Data for analysis section start

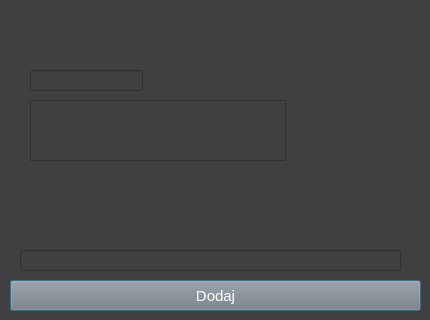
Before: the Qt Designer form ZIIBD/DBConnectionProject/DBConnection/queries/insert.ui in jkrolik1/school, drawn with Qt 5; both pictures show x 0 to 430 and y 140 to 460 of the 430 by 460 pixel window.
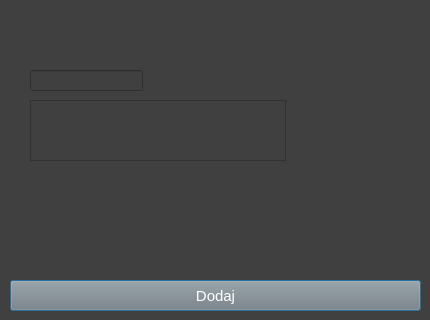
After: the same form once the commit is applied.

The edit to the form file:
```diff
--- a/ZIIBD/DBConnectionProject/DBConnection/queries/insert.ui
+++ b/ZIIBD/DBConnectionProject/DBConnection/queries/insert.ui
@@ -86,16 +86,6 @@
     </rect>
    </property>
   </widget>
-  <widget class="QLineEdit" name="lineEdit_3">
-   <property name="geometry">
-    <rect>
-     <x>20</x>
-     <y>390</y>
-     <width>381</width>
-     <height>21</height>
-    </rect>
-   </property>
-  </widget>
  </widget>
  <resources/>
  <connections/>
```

Data for analysis section end

_Exercise_
Some lines in the data above may hold the word "form". Say how many, with no other words.

_Answer to this task_
3